“When I lifted Ayerlyn off the ground as a solo project, the idea was that it could evolve into something more. I soon realized that there was a very tender part of my heart that I could tap into just being on my own with my guitar. Thankfully, because I do have another project, Dog Heaven, there’s something I can’t achieve when I’m on my own. There’s an energy having other musicians with me who are passionate about the music we’re doing.”
In 2015, Dobson moved to Nashville for almost a year. “The music community in Lakeland is very tight-knit, at least the people I was surrounded by were. I thought that moving to Nashville, I would fall into another group like that. That didn’t happen,” Dobson says.
“I care so much about my songs. They all have a very special place in my heart, so sharing them is scary. It’s like my songs and I have a secret, and once they’re out, anyone can partake in that. It feels risky. It’s also liberating, but it’s like sharing a huge part of yourself with anyone who’s willing to tune in.”
She didn’t go there specifically with the hope of pursuing music, but her observations of the Nashville music community versus the Lakeland creative community were interesting. “You move away and it’s sink or swim. I think it’s really good for people to have that experience. But for me as an 18 year old, it was very scary. It was easy to compare myself to other musicians and to just feel so defeated.”
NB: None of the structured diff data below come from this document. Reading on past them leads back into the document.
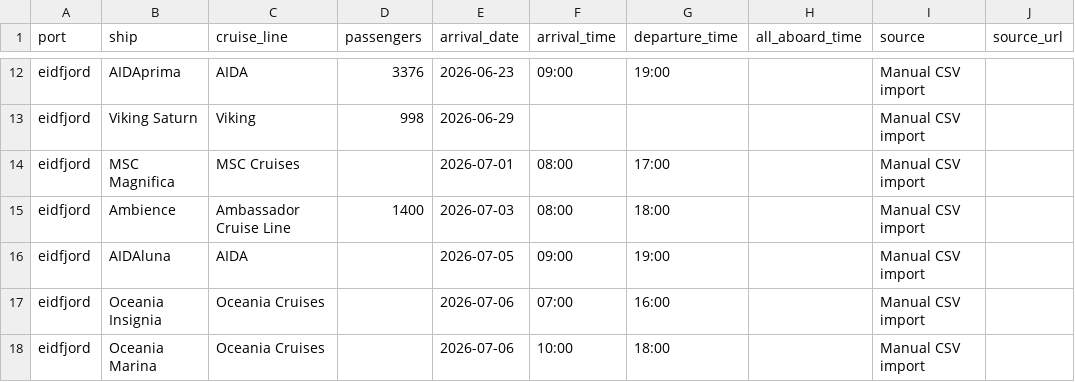
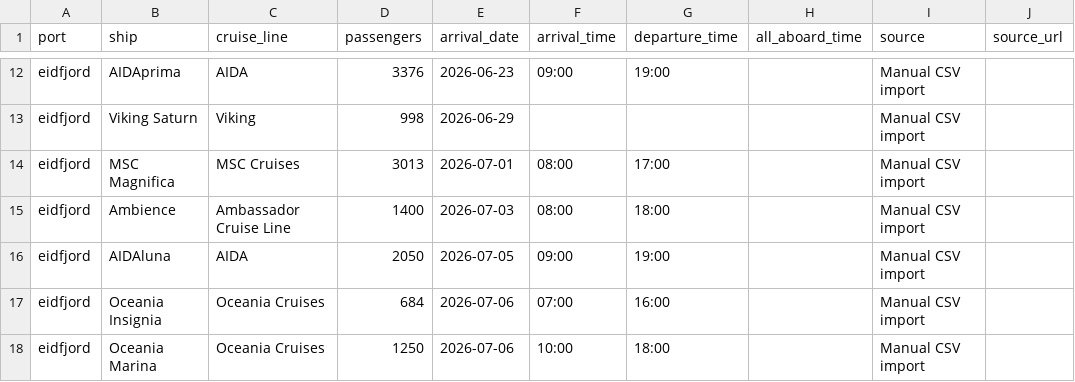
Before and after one commit to grahamchuter-debug/norway-shore-excursions, a CSV file: data/cruise-schedules/eidfjord-2026.csv, drawn as a sheet; only a part is shown, gaps mark what is left out; the diff covers the shown part only; the diff names each change by its address in the sheet, - before the commit and + after, or states it on an @@ line.

```diff
--- a/data/cruise-schedules/eidfjord-2026.csv
+++ b/data/cruise-schedules/eidfjord-2026.csv
-D14 (passengers): (empty)
+D14 (passengers): 3013
-D16 (passengers): (empty)
+D16 (passengers): 2050
-D17 (passengers): (empty)
+D17 (passengers): 684
-D18 (passengers): (empty)
+D18 (passengers): 1250
```
Also changed, not shown: 7 edited cells elsewhere in this file, data/cruise-schedules/bergen-2026.csv, data/cruise-schedules/geiranger-2026.csv, 11 other files.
Through her brief stint in Nashville, Dobson garnered great insight into how Lakeland played a fundamental role in her life and how the unique community that exists here is difficult to find elsewhere. “In hindsight, I believe I could have gone to Nashville and succeeded had I chosen to immerse myself in it, but I didn’t. I feel lucky to be a part of a welcoming music community here in Lakeland. That does not exist everywhere.”